**Record extracts:**
>>>
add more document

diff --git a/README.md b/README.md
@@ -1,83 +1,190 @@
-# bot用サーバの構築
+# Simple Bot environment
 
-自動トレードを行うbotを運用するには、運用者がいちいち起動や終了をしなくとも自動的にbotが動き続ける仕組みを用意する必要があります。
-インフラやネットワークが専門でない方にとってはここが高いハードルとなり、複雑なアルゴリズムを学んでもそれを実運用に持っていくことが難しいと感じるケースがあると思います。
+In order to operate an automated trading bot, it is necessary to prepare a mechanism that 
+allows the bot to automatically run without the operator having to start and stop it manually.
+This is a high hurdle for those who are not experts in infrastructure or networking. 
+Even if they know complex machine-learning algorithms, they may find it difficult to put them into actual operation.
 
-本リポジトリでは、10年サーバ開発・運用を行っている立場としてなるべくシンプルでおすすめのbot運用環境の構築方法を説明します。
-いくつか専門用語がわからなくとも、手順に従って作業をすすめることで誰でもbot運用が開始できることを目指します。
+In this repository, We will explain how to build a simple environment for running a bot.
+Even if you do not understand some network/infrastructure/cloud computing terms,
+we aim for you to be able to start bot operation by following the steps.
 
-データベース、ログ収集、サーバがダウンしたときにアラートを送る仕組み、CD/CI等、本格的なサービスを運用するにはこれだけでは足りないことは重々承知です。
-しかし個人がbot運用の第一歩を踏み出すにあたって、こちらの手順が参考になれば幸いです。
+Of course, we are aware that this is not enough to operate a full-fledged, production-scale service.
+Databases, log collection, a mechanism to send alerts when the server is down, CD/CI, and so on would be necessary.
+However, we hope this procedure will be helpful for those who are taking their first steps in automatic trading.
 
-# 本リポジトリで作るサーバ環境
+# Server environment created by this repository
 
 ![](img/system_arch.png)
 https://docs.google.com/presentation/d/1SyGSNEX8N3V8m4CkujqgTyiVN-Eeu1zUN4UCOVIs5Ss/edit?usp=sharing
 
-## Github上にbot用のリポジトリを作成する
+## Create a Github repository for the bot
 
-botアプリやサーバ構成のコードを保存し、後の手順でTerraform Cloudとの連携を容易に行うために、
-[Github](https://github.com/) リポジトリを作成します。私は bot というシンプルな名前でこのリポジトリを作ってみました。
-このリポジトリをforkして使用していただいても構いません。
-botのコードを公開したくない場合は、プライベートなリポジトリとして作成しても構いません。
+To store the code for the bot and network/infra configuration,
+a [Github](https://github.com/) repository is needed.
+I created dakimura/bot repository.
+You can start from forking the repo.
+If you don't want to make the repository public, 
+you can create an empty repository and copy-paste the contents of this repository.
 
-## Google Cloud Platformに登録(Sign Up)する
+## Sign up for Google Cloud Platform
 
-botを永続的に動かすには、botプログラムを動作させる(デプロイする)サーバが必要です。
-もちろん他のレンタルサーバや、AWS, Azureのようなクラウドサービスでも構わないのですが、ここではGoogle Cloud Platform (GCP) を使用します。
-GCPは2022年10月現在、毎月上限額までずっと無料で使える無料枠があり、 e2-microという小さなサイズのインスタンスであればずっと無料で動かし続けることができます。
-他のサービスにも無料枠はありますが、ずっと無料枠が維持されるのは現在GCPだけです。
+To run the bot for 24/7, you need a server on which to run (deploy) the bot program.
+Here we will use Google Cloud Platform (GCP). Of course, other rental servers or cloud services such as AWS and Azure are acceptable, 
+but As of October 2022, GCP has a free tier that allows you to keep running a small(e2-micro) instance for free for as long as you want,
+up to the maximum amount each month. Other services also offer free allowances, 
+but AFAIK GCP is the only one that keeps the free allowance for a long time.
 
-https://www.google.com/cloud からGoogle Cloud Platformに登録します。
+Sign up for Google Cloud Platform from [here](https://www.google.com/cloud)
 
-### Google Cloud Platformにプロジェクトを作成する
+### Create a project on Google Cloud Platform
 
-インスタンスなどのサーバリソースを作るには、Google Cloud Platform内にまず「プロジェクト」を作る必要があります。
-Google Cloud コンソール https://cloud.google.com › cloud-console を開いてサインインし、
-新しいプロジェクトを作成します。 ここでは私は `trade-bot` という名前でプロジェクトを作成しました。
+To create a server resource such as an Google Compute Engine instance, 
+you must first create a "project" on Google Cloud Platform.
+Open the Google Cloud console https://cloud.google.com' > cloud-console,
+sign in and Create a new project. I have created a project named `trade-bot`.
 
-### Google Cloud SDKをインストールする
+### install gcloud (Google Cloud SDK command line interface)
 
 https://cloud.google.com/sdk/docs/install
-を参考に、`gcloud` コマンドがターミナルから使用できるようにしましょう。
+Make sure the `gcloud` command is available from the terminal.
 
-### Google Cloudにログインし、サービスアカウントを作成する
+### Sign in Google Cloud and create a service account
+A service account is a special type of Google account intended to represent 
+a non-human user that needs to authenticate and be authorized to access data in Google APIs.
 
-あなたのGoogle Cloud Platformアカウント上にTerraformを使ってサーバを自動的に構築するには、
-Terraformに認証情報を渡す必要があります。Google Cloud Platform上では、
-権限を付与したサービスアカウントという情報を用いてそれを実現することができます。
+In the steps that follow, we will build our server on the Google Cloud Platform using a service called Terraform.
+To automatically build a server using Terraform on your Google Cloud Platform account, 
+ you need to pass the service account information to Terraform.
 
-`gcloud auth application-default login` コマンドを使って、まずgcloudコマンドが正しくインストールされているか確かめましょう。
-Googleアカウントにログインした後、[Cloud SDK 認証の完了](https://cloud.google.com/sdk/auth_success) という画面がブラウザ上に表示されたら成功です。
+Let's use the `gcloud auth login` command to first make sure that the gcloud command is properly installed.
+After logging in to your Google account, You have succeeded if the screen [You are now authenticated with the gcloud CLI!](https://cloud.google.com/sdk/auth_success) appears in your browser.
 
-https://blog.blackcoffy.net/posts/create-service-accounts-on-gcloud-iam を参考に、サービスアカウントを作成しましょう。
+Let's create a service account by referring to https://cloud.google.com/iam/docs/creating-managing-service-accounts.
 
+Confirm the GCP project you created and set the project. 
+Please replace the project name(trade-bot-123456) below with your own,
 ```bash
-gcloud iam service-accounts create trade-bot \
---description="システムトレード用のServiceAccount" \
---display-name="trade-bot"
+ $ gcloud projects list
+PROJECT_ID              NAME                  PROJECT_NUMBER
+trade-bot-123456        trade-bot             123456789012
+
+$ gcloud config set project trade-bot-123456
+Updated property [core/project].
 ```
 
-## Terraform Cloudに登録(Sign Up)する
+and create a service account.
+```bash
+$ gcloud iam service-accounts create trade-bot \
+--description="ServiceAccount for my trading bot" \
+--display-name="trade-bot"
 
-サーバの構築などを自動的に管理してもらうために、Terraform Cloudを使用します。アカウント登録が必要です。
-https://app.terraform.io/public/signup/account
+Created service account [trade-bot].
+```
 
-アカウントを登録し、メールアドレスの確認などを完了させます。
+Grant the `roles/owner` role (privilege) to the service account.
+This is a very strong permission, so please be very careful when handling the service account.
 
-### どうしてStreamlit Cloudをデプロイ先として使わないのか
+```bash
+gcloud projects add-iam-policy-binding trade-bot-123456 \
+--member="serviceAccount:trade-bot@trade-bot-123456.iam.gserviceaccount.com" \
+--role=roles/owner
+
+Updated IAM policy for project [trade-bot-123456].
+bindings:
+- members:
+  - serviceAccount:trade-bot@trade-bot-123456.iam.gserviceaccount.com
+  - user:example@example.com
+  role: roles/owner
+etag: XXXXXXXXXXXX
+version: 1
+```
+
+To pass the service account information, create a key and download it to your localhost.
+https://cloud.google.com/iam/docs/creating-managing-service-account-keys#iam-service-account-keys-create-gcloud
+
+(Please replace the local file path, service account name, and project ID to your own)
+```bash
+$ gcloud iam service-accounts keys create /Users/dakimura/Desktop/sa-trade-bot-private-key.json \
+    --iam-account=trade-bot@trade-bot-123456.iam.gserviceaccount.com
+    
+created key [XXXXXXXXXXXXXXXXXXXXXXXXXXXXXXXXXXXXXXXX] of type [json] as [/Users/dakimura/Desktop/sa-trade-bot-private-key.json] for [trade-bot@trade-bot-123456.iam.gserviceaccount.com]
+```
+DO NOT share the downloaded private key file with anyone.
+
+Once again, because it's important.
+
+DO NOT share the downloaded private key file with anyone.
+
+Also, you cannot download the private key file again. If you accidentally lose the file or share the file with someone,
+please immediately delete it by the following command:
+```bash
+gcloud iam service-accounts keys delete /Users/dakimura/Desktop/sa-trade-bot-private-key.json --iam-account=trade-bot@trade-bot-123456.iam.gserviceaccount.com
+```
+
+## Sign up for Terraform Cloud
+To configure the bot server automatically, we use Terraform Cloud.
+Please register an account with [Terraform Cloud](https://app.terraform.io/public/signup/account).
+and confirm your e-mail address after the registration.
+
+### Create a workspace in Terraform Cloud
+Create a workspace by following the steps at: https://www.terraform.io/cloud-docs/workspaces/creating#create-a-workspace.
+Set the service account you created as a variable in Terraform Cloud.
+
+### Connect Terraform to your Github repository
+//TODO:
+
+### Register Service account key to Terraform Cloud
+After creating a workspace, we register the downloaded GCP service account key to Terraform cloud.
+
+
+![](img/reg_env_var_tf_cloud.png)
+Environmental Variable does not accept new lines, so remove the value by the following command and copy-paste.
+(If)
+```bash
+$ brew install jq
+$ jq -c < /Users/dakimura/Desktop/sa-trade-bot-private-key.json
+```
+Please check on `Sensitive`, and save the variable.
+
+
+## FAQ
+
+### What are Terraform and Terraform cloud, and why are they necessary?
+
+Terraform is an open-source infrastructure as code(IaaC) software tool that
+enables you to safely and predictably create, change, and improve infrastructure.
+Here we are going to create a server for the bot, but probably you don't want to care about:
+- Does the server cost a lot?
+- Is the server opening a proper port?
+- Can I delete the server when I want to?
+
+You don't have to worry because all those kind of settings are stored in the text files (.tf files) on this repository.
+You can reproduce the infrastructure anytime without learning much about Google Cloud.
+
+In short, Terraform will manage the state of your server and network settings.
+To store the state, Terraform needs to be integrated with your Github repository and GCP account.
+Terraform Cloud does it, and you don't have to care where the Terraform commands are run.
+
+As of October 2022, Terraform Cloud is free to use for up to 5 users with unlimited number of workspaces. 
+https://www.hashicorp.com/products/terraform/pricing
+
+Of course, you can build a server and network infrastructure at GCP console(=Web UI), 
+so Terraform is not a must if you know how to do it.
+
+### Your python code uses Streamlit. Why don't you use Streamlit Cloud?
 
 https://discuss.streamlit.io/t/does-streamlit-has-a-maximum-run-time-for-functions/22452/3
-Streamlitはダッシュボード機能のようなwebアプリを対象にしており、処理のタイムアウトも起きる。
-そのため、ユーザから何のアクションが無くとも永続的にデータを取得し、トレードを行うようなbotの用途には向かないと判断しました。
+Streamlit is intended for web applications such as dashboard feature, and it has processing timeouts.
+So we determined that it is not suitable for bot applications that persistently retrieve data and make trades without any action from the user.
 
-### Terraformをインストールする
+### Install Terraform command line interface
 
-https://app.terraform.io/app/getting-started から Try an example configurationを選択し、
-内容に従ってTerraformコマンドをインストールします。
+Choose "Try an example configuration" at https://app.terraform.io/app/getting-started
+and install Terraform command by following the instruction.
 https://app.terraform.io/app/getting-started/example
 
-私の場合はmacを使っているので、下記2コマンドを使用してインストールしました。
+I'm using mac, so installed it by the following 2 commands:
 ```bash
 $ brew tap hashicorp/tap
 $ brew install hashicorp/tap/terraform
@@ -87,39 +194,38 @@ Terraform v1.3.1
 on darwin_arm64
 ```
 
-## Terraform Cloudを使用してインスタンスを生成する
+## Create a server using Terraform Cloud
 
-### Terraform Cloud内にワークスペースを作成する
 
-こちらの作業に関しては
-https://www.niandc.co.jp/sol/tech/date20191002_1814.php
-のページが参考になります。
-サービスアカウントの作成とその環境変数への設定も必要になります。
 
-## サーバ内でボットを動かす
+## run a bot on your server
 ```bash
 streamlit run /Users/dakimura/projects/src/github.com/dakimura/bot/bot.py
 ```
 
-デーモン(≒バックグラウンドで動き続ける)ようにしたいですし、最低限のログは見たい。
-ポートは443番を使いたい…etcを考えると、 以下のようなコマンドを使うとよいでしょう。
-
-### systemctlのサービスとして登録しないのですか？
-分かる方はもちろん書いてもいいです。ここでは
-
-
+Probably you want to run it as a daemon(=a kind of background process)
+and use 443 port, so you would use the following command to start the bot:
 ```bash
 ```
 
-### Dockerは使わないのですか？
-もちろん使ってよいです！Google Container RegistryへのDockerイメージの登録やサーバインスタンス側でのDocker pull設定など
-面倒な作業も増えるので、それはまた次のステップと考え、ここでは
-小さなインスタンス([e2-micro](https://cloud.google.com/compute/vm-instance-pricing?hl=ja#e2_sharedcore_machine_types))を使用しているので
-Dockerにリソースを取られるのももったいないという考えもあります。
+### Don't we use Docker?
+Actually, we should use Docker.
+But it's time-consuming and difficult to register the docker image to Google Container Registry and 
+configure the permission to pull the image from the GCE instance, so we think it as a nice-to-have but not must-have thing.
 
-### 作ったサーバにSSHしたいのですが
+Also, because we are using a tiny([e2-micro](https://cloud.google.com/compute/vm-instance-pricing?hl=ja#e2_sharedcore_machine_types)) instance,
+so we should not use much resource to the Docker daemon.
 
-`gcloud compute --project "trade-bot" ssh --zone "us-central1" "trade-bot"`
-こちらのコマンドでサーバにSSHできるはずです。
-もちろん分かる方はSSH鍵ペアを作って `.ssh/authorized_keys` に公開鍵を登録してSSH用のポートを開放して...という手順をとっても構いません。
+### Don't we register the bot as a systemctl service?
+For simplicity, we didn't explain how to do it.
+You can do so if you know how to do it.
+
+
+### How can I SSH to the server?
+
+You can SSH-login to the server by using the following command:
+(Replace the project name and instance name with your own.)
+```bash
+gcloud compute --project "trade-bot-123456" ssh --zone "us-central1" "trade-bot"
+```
<<<
**Task item:** If a line in the data above contains "allows", return that line.

**Answer area:**
+allows the bot to automatically run without the operator having to start and stop it manually.
+but As of October 2022, GCP has a free tier that allows you to keep running a small(e2-micro) instance for free for as long as you want,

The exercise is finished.